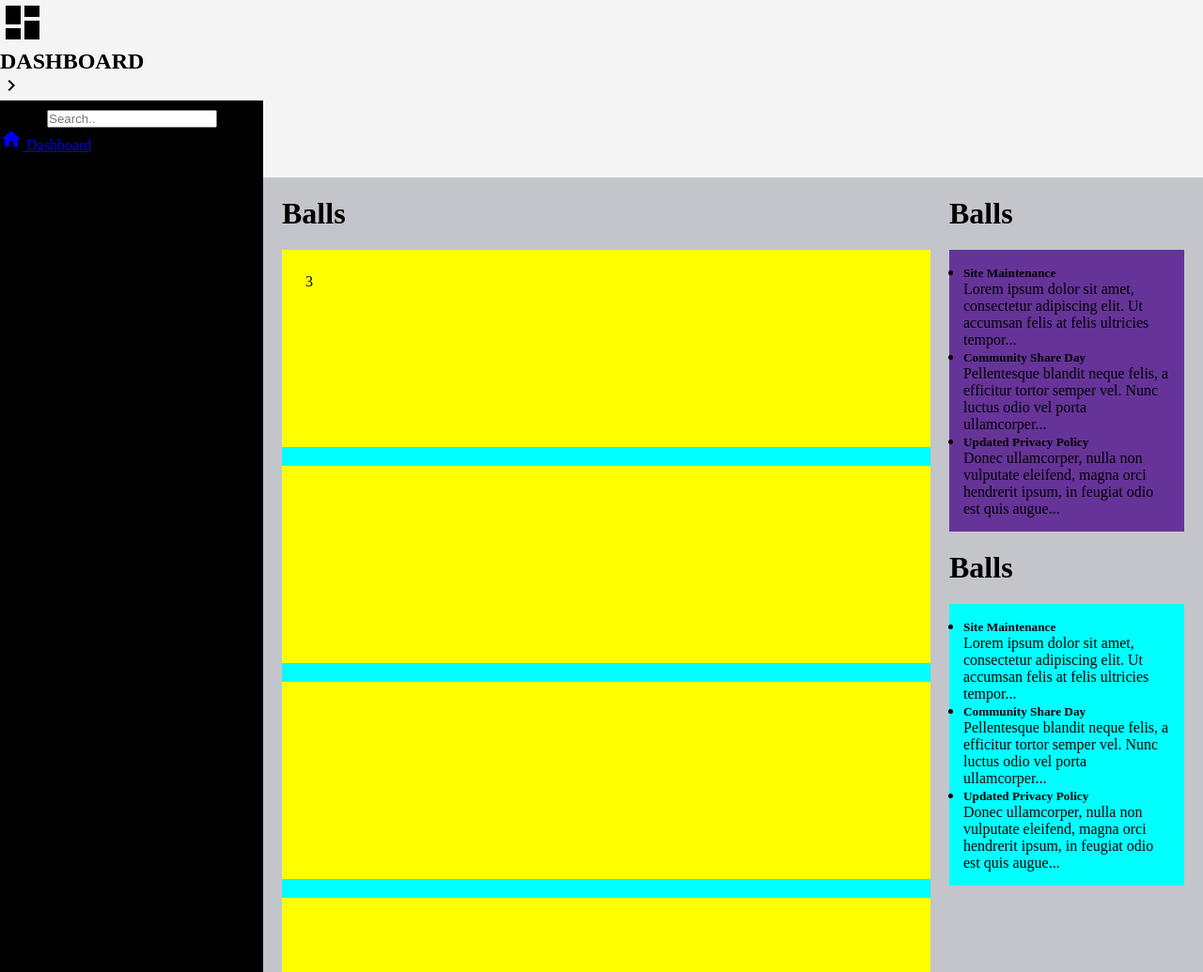
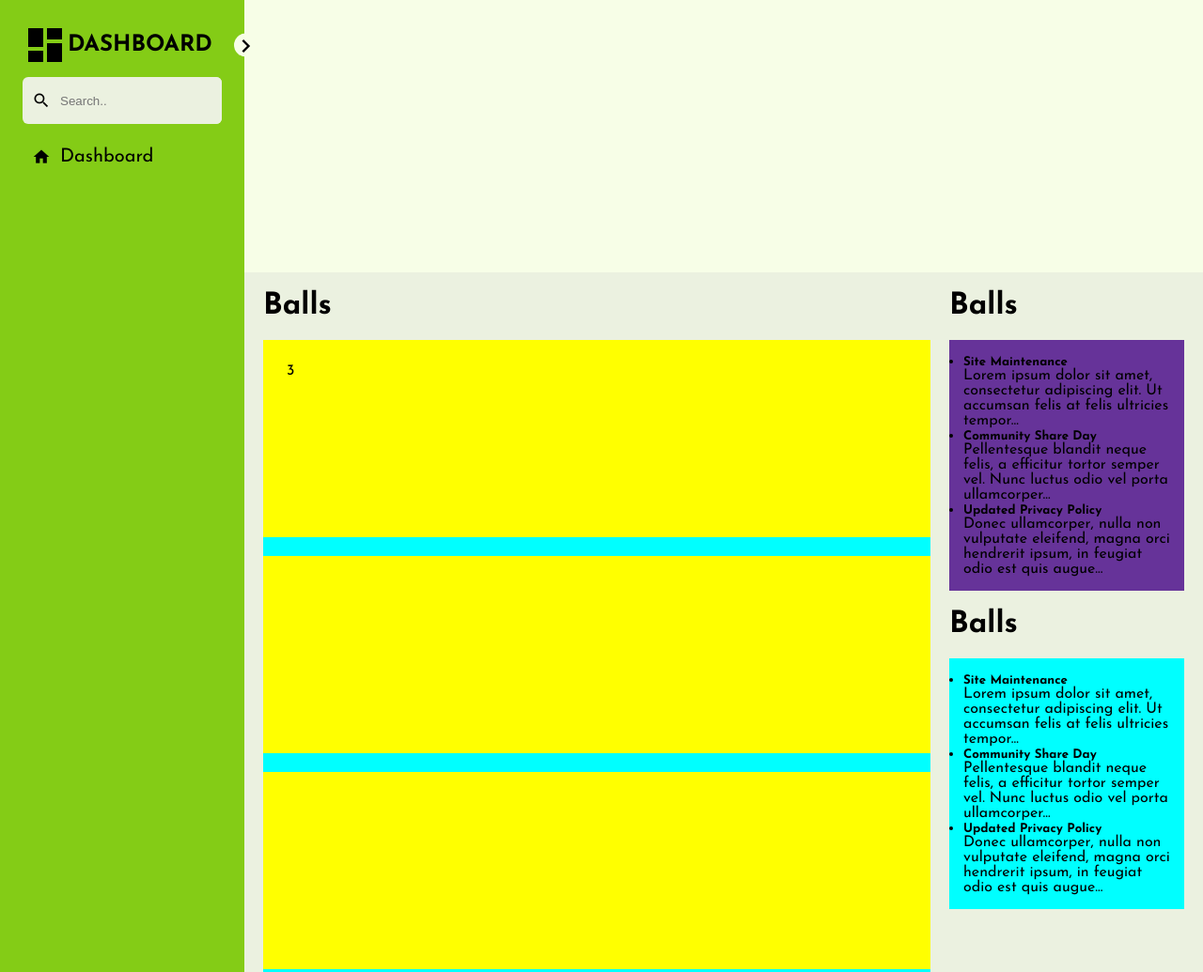
Before and after one commit to REGSYBABA/ADMIN-DASHBOARD, a plain HTML site: page index.html in a window 1280 px wide. Shown: the top 1035 px of the page at 94% size. Drawn offline with nearby package versions, Linux system fonts and the light colour scheme; files that its build step writes are made by us from their sources.

Commit message:
Making my UI better

```diff
--- a/style.scss
+++ b/style.scss
@@ -1,92 +1,123 @@
+@import url('https://fonts.googleapis.com/css2?family=Black+Ops+One&family=Josefin+Sans:wght@300;400;500;600;700&display=swap');
+
 *, *::after, *:default{
     padding: 0;
     margin: 0;
     box-sizing: border-box;
 }
 
+:root{
+    --header-color: #f7fee7;
+    --sidebar-color: #84cc16;
+    --main-color: #ebf1e0;
+    --color-primary: #ffffff;
+    --color-black: #000000;
+    --color-secondary-1: #bef264;
+    --color-secondary-2: #a3e635;
+    --color-secondary-3: #65a30d;
+    --color-secondary-4: #4d7c0f;
+    --color-secondary-5: #365314;
+
+    --trans-02: all .2s ease;
+    --trans-03: all .3s ease;
+    --trans-04: all .4s ease;
+    --trans-05: all .5s ease;
+}
+.material-icons{
+    color: black;
+}
+
 body{
     min-height: 100vh;
     display: grid;
-    grid-template-columns: 280px 1fr;
-    grid-template-rows: clamp(13%, 50px, 20%) 1fr;
+    grid-template-columns: 260px 1fr;
+    grid-template-rows: clamp(13%, 1800px, 20%) 1fr;
     grid-template-areas:
     "sidebar header"
     "sidebar main";
+    font-family: 'Josefin Sans', sans-serif;
 }
 
-header{
-    background-color: whitesmoke;
+.header{
+    background-color: var(--header-color);
     grid-area: header;
 }
 
 .sidebar{
-    background-color: black;
+    background-color: var(--sidebar-color);
     grid-area: sidebar;
+    color: black;
+    padding: 1.5rem;
+    header{
+        position: relative;
+    }
+    li{
+        height: 50px;
+        list-style: none;
+        margin-top: 10px;
+        display: flex;
+        align-items: center;
+        .icon{
+            min-width: 40px;
+            font-size: 20px;
+            display: flex;
+            align-items: center;
+            justify-content: center;
+        }
+        a{
+            text-decoration: none;
+            height: 100%;
+            width: 100%;
+            display: flex;
+            align-items: center;
+            border-radius: 6px;
+            transform: var(--trans-04);
+            &:hover{
+                background-color: var(--main-color);
+            }
+        }
+
+    }
+    .text{
+        color: var(--color-black);
+        font-size: 20px;
+    }
+    .logo-img{
+        display: flex;
+        align-items: center;
+    }
+    .arrow{
+        position: absolute;
+        top: 50%;
+        right: -38px;
+        transform: translateY(-50%);
+        height: 25px;
+        width: 25px;
+        border-radius: 50%;
+        background-color: #f7fee7;
+        display: flex;
+        align-items: center;
+        justify-content: center;
+        font-size: 28px;
+    }
+    .search-box{
+        background-color: var(--main-color);
+        border-radius: 6px;
+        input{
+            background-color: var(--main-color);
+            height: 100%;
+            width: 100%;
+            outline: none;
+            border: none;
+            border-radius: 6px;
+        }
+    }
+
 }
 
-// .main{
-//     background-color: #c3c5ca;
-//     grid-area: main;
-//     padding: 20px;
-//     gap: 20px;
-
-//     display: grid;
-//     grid-template-columns: 3fr 1fr;
-//     grid-template-areas:
-//     "project announcement"
-//     "project advertising";
-//       .projects{
-//         grid-area: project;
-//         .projects-card-holder{
-//             background-color: black;
-//             display: grid;
-//             grid-auto-rows: 230px;
-//             grid-template-columns: repeat(auto-fit, minmax(350px, 1fr));
-//             gap: 20px;
-//             .card{
-//                 background-color: yellow;
-//             }
-//         }
-//     }
-// //        .mini-card-holder{
-// //           background-color: red;
-// //         display: flex;
-// //         flex-direction: column;
-// //         gap: 1rem;
-// //         display: grid;
-// //         grid-template-rows: repeat(auto-fit, minmax(350px, 1fr)) min-content;
-// //         overflow: auto;
-// //         // // width: 280px;
-// //         gap: 20px;
-// //         .top{
-// //             background-color: #fff;
-// //             padding: 1rem;
-// //         }
-// //         .bottom{
-// //             background-color: blue;
-// //         }
-// //    }
-//       .top{
-//         background-color: blue;
-//         grid-area: announcement;
-//         height: min-content;
-
-//       }
-//       .bottom{
-//         background-color: burlywood;
-//         grid-area: advertising;
-//         height: min-content;
-//       }
-//     .mini-card-holder{
-//         grid-area: announcement;
-//         display: grid;
-//         height: min-content;
-//     }
-
-// }
 
 .main{
-    background-color: #c3c5ca;
+    background-color: var(--main-color);
     grid-area: main;
     padding: 20px;
     gap: 20px;
```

- - -

WORK ITEM => The answer should match the data above word for word, with no pictures in it.

TASK RESPONSE =>
Before and after one commit to REGSYBABA/ADMIN-DASHBOARD, a plain HTML site: page index.html in a window 1280 px wide. Shown: the top 1035 px of the page at 94% size. Drawn offline with nearby package versions, Linux system fonts and the light colour scheme; files that its build step writes are made by us from their sources.

Commit message:
Making my UI better

```diff
--- a/style.scss
+++ b/style.scss
@@ -1,92 +1,123 @@
+@import url('https://fonts.googleapis.com/css2?family=Black+Ops+One&family=Josefin+Sans:wght@300;400;500;600;700&display=swap');
+
 *, *::after, *:default{
     padding: 0;
     margin: 0;
     box-sizing: border-box;
 }
 
+:root{
+    --header-color: #f7fee7;
+    --sidebar-color: #84cc16;
+    --main-color: #ebf1e0;
+    --color-primary: #ffffff;
+    --color-black: #000000;
+    --color-secondary-1: #bef264;
+    --color-secondary-2: #a3e635;
+    --color-secondary-3: #65a30d;
+    --color-secondary-4: #4d7c0f;
+    --color-secondary-5: #365314;
+
+    --trans-02: all .2s ease;
+    --trans-03: all .3s ease;
+    --trans-04: all .4s ease;
+    --trans-05: all .5s ease;
+}
+.material-icons{
+    color: black;
+}
+
 body{
     min-height: 100vh;
     display: grid;
-    grid-template-columns: 280px 1fr;
-    grid-template-rows: clamp(13%, 50px, 20%) 1fr;
+    grid-template-columns: 260px 1fr;
+    grid-template-rows: clamp(13%, 1800px, 20%) 1fr;
     grid-template-areas:
     "sidebar header"
     "sidebar main";
+    font-family: 'Josefin Sans', sans-serif;
 }
 
-header{
-    background-color: whitesmoke;
+.header{
+    background-color: var(--header-color);
     grid-area: header;
 }
 
 .sidebar{
-    background-color: black;
+    background-color: var(--sidebar-color);
     grid-area: sidebar;
+    color: black;
+    padding: 1.5rem;
+    header{
+        position: relative;
+    }
+    li{
+        height: 50px;
+        list-style: none;
+        margin-top: 10px;
+        display: flex;
+        align-items: center;
+        .icon{
+            min-width: 40px;
+            font-size: 20px;
+            display: flex;
+            align-items: center;
+            justify-content: center;
+        }
+        a{
+            text-decoration: none;
+            height: 100%;
+            width: 100%;
+            display: flex;
+            align-items: center;
+            border-radius: 6px;
+            transform: var(--trans-04);
+            &:hover{
+                background-color: var(--main-color);
+            }
+        }
+
+    }
+    .text{
+        color: var(--color-black);
+        font-size: 20px;
+    }
+    .logo-img{
+        display: flex;
+        align-items: center;
+    }
+    .arrow{
+        position: absolute;
+        top: 50%;
+        right: -38px;
+        transform: translateY(-50%);
+        height: 25px;
+        width: 25px;
+        border-radius: 50%;
+        background-color: #f7fee7;
+        display: flex;
+        align-items: center;
+        justify-content: center;
+        font-size: 28px;
+    }
+    .search-box{
+        background-color: var(--main-color);
+        border-radius: 6px;
+        input{
+            background-color: var(--main-color);
+            height: 100%;
+            width: 100%;
+            outline: none;
+            border: none;
+            border-radius: 6px;
+        }
+    }
+
 }
 
-// .main{
-//     background-color: #c3c5ca;
-//     grid-area: main;
-//     padding: 20px;
-//     gap: 20px;
-
-//     display: grid;
-//     grid-template-columns: 3fr 1fr;
-//     grid-template-areas:
-//     "project announcement"
-//     "project advertising";
-//       .projects{
-//         grid-area: project;
-//         .projects-card-holder{
-//             background-color: black;
-//             display: grid;
-//             grid-auto-rows: 230px;
-//             grid-template-columns: repeat(auto-fit, minmax(350px, 1fr));
-//             gap: 20px;
-//             .card{
-//                 background-color: yellow;
-//             }
-//         }
-//     }
-// //        .mini-card-holder{
-// //           background-color: red;
-// //         display: flex;
-// //         flex-direction: column;
-// //         gap: 1rem;
-// //         display: grid;
-// //         grid-template-rows: repeat(auto-fit, minmax(350px, 1fr)) min-content;
-// //         overflow: auto;
-// //         // // width: 280px;
-// //         gap: 20px;
-// //         .top{
-// //             background-color: #fff;
-// //             padding: 1rem;
-// //         }
-// //         .bottom{
-// //             background-color: blue;
-// //         }
-// //    }
-//       .top{
-//         background-color: blue;
-//         grid-area: announcement;
-//         height: min-content;
-
-//       }
-//       .bottom{
-//         background-color: burlywood;
-//         grid-area: advertising;
-//         height: min-content;
-//       }
-//     .mini-card-holder{
-//         grid-area: announcement;
-//         display: grid;
-//         height: min-content;
-//     }
-
-// }
 
 .main{
-    background-color: #c3c5ca;
+    background-color: var(--main-color);
     grid-area: main;
     padding: 20px;
     gap: 20px;
```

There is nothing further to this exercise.